What this task involves: Look through the listing and report every line that has "const" in it.
BEGIN Supplied records
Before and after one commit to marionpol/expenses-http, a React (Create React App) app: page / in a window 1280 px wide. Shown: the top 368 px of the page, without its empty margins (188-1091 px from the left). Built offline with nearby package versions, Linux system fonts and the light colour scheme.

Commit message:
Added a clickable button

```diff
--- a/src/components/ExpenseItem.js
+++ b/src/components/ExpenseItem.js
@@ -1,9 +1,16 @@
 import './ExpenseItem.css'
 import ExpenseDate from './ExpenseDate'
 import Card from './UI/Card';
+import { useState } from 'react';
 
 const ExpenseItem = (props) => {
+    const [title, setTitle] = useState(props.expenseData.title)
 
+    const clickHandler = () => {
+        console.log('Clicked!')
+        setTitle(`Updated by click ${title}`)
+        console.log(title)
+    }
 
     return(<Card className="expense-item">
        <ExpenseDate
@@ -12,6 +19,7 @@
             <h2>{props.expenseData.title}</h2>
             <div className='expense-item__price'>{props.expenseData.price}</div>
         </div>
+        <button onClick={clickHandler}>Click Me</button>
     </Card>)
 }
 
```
END Supplied records
BEGIN Supplied records
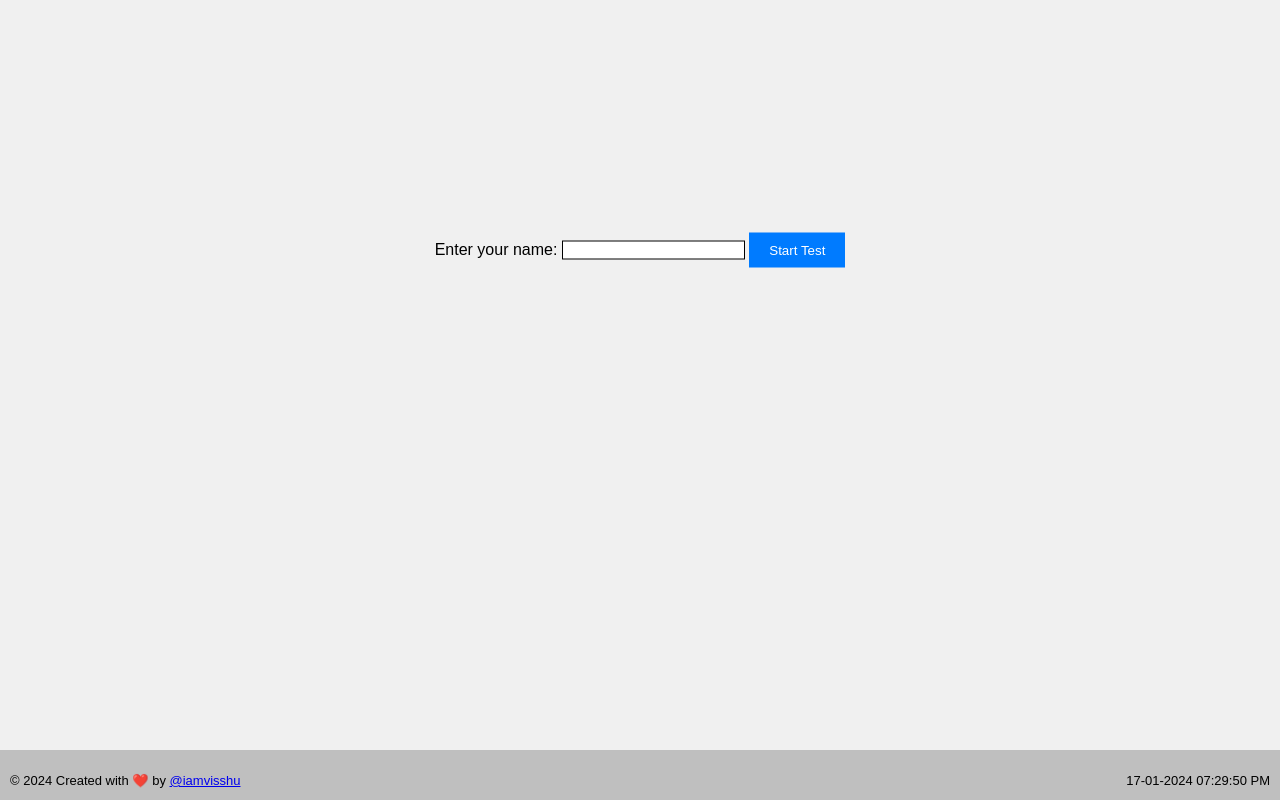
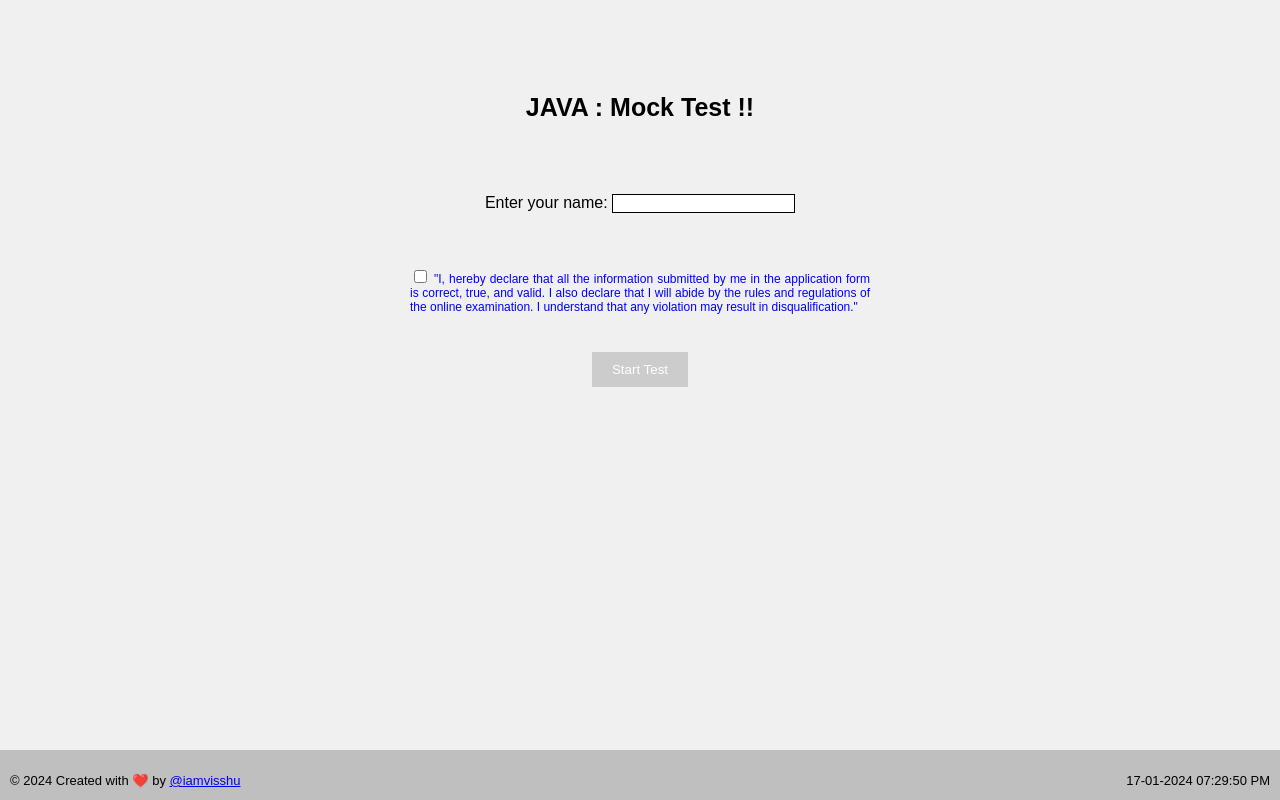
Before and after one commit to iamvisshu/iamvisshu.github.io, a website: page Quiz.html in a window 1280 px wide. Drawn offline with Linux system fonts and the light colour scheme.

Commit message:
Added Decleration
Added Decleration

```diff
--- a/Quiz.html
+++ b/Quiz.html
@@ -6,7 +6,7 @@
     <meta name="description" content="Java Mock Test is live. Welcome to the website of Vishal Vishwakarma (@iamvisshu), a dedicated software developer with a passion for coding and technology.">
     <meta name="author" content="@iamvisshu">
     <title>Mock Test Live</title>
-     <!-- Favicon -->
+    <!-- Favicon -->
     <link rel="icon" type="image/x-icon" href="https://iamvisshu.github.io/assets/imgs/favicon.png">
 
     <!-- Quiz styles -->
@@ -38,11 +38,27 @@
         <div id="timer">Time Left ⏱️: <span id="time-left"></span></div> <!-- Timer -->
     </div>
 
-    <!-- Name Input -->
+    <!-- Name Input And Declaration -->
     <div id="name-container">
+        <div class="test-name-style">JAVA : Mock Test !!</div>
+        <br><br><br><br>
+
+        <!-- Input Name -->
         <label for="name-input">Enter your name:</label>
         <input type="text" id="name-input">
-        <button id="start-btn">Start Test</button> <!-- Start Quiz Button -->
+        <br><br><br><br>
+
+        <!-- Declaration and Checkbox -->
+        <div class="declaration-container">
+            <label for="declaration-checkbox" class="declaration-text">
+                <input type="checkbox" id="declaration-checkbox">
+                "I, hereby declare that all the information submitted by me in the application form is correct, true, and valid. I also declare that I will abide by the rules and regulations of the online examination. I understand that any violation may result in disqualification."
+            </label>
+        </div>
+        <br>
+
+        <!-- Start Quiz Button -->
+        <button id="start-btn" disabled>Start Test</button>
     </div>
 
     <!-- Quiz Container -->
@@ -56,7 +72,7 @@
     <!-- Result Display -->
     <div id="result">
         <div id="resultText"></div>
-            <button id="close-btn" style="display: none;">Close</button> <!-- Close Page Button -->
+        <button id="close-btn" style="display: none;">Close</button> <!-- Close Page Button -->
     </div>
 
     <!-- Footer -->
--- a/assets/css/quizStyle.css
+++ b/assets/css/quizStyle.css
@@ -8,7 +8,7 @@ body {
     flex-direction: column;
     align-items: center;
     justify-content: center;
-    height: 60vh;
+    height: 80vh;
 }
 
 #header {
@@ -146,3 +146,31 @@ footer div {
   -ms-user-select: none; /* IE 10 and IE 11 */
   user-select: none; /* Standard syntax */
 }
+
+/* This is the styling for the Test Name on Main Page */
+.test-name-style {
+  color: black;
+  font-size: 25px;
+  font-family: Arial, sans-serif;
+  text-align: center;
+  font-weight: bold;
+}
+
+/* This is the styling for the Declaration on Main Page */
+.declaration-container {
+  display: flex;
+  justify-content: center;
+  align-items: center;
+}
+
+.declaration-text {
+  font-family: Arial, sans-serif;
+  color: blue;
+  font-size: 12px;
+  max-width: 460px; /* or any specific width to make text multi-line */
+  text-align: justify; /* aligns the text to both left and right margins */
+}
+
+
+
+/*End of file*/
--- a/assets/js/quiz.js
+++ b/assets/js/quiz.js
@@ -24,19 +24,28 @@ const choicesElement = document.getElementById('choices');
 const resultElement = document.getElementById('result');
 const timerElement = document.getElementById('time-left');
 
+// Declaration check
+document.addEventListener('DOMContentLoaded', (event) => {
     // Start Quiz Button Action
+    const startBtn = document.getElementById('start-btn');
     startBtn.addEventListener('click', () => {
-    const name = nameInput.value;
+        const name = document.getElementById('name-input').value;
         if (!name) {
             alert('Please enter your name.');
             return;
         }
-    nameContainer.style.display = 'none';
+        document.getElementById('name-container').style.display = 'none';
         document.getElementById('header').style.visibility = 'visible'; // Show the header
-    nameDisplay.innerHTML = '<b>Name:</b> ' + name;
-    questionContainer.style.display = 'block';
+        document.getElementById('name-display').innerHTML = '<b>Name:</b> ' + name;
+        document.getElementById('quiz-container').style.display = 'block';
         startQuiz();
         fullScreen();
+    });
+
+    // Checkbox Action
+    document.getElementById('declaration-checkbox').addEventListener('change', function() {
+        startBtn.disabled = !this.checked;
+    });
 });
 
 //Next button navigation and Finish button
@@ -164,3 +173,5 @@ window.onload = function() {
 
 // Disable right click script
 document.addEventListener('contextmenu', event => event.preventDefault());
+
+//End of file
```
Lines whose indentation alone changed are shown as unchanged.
END Supplied records
Task output:
 const ExpenseItem = (props) => {
+    const [title, setTitle] = useState(props.expenseData.title)
+    const clickHandler = () => {
@@ -24,19 +24,28 @@ const choicesElement = document.getElementById('choices');
 const resultElement = document.getElementById('result');
 const timerElement = document.getElementById('time-left');
+    const startBtn = document.getElementById('start-btn');
-    const name = nameInput.value;
+        const name = document.getElementById('name-input').value;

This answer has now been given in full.